(Nikon D7000, Tamron 300/2.8 @ f/2.8; 1/500s, ISO 800)
Update (December 24 2010)
After a few weeks of shooting I found that the accuracy was not quite on; when the screen reported perfect focus using the split screen, the resulting pictures were very slightly backfocused. This was only visible at close distances and f/1.4, and (I thought) only affected my 50/1.4 lens; the 105/2.5 and 300/2.8 seemed to be OK. However, I thought I would email Rachel anyway to see what (if anything) could be done. Even though it was Christmas Eve, she replied very quickly with instructions on how to test for this condition in a controlled fashion. Sure enough there was a slight back focus; to my surprise it was also there on the other lenses, not just the 50/1.4 (I just had not noticed before since their smaller apertures gave me a bit more DOF to work with).
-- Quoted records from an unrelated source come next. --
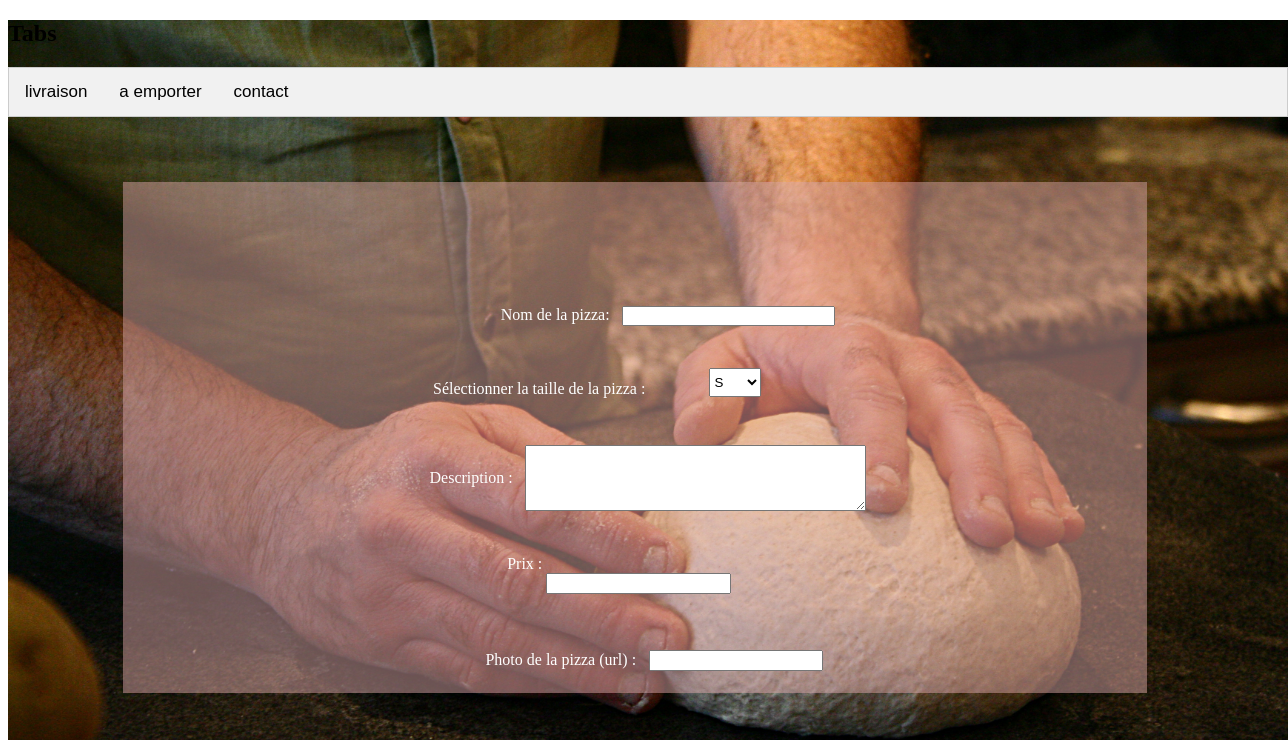
Repository: dev84-unalien/pippo_pizza
Page: admin.html
These files come from the project's save history. The page is drawn as it stood at one moment and after a run of saves; the edit follows.
The browser window is 1280 px wide. The page is 1288 px wide, so the pictures cover 1288 px, including what lies to the right of the window. The pictures show the whole page.

Above is the page before, as saved 2019-09-10 16:10:16.

### admin.html
<!DOCTYPE html>
<html lang="en">

<head>
    <meta charset="UTF-8">
    <meta name="viewport" content="width=device-width, initial-scale=1.0">
    <meta http-equiv="X-UA-Compatible" content="ie=edge">
    <title>pizzaria pippo</title>
    <link rel="stylesheet" href="admin.css">
    <script src="jquery-3.4.1.min.js"></script>
    <script src="admin.js"></script>

</head>

<body>
    <div id=unos>
        <div id=commande>

            <h2>Tabs</h2>


            <div class="tab">
                <button class="tablinks" onclick="openCity(event, 'livraison')">livraison</button>
                <button class="tablinks" onclick="openCity(event, 'emporter')">a emporter</button>
                <button class="tablinks" onclick="openCity(event, 'contact')">contact</button>
            </div>

            <div id="livraison" class="tabcontent">
                <h3>livraison</h3>
            </div>

            <div id="emporter" class="tabcontent">
                <h3>emporter</h3>

            </div>

            <div id="contact" class="tabcontent">
            </div>
            </form>

         <div id="body">
            <div id="Gcadre">
                 <div id="Nom">Nom de la pizza:<input id="écriture"></input></div>
                  <div id="Taille">
                  <p>Sélectionner la taille de la pizza :</p>
                   <select >
                         <option value="S">S</option>
                         <option value="M">M</option>
                         <option value=">L">L</option>
                         <option value="XL">XL</option>
                         <option value="XXL">XXL</option>
                     </select>
                </div>
                <div id="Description">Description :<TEXTAREA name="desc" rows=4 cols=40></TEXTAREA></div>
                <div id="Prix">Prix : <input id="prix1"></input></div>

                <div id="Image"> Photo de la pizza (url) :<input id="imgpizza"></input></div>
            </div>

        </div>
    </div>
</body>

</html>

### admin.css
#unos {
  height: 100vh;
  width: 100vw;
  background-image: url("images/ajoutpizza.jpg");
  justify-content: cover;
  background-size: 100vw;
}
#body{
    width: 100vw;
    height: 80vh;
    display: flex;
  flex-direction: column;
  justify-content: center;
  align-content: center;
}
#Gcadre {
  display: flex;
  flex-direction: column;
  justify-content: space-around;
  align-items: center;
  width: 80vw;
  height: 80vh;
  background-color: rgba(216, 166, 166, 0.5);
  margin-left: 9vw;
  margin-top:9vh;
  color: white;
}

#Nom {
  margin-left: 9vw;
  display: flex;
  color: white;
  margin-top: 8vw;
  width: 30vw;
  height:2vh;
}
#écriture{
  width:16vw;
  height:2vh;
  margin-left:1vw;
}

#Taille {
  margin-right: 6vw;
  display: flex;
  justify-content: center;
  align-content: center;
  width: 80vw;
  height: 5vh;
}
select {
  width: 4vw;
  height: 4vh;
  margin-top: 0.5vh;
  margin-left: 5vw;
}

#Description{
  margin-left: 2vw;
  size: 5rem;
  display: flex;
  justify-content: center;
  align-items: center;

}
#Prix{
  width: 20vw;
  height: 4vw;

}
#prix1{
  margin-left:3vw;
}
#imgpizza{
width: 13vw;
margin-left:1vw;
}
#Image{
  margin-left: 3vw;
}
TEXTAREA{
  margin-left:1vw;

}
p {
  color: white;
}

#formulaire {
  height: 50%;
  width: 50%;
  background-color: aliceblue;
}

#livraison {
  background-color: aquamarine;
}

#emporter {
  background-color: beige;
}
#contact {
  background-color: powderblue;
}

.tab {
  overflow: hidden;
  border: 1px solid #ccc;
  background-color: #f1f1f1;
}

/* Style the buttons inside the tab */

.tab button {
  background-color: inherit;
  float: left;
  border: none;
  outline: none;
  cursor: pointer;
  padding: 14px 16px;
  transition: 0.3s;
  font-size: 17px;
}

/* Change background color of buttons on hover */

.tab button:hover {
  background-color: red;
}

/* Create an active/current tablink class */

.tab button.active {
  background-color: red;
}

/* Style the tab content */

.tabcontent {
  display: none;
  padding: 6px 12px;
  border: 1px solid red;
  border-top: none;
}

Loaded but not shown: jquery-3.4.1.min.js (library); admin.js (no copy from this time; the picture is the same without it)

After the next 5 saves:
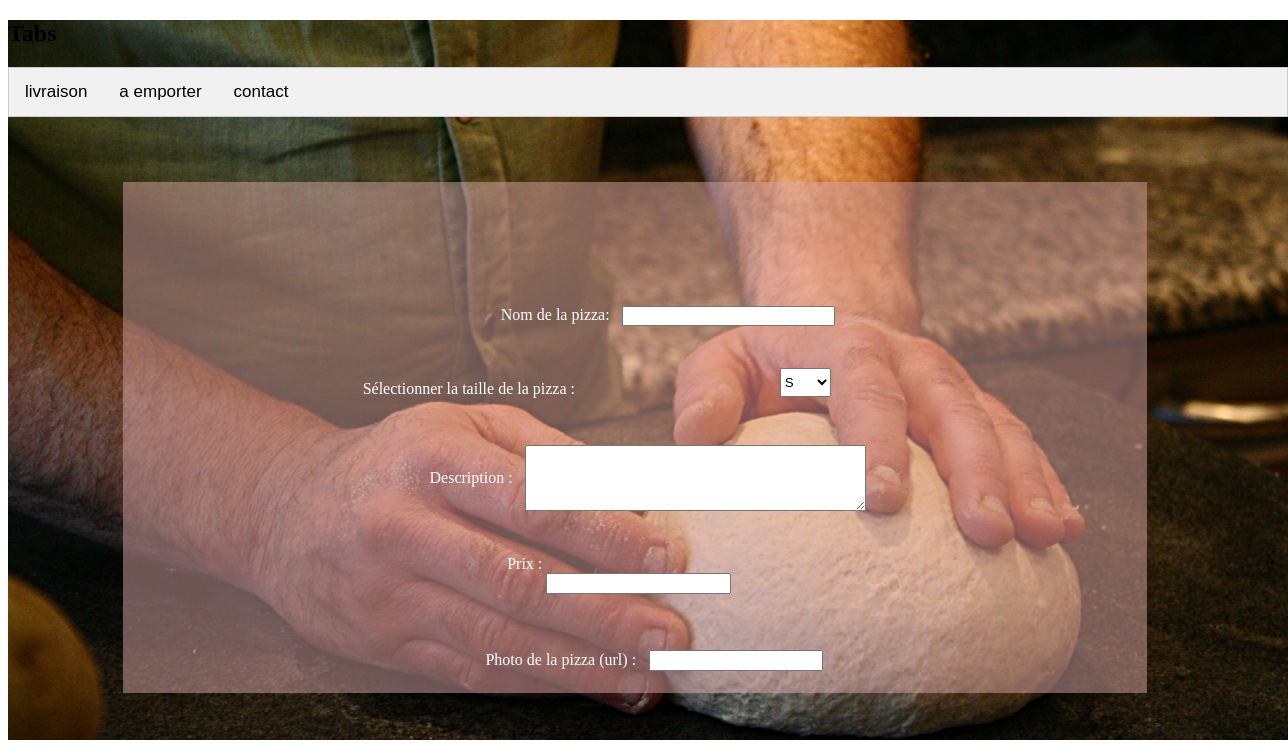
The 5 saves are shown as one change because they came seconds apart.
The last was saved 22 s later.
--- a/admin.css
+++ b/admin.css
@@ -52,7 +52,7 @@ select {
   width: 4vw;
   height: 4vh;
   margin-top: 0.5vh;
-  margin-left: 5vw;
+  margin-left: 16vw;
 }
 
 #Description{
Reporting these findings back to Rachel, she sent further detailed instructions on how to adjust the focus. By following those instructions I seem to have completely eliminated the focus error. This is exactly the reason why I decided to go with Katzeye over the cheaper screens: while the product itself may be 30% more, the support which Katzeye provides is top notch.
If you are someone who wants to use manual focus lenses on your digital camera, I would highly recommend Katzeye Optics. Their products are top notch, but more important than that, they go above and beyond the call of duty in their support to guarantee customer satisfaction. If you have had previous experience with split screen focusing aids on film cameras, so much the better. Manual focusing is a different experience than relying on autofocus, and while it may not be for everyone, I feel that it can provide an accuracy that rivals the best AF system, while keeping you in control of your exposures more than you otherwise would be.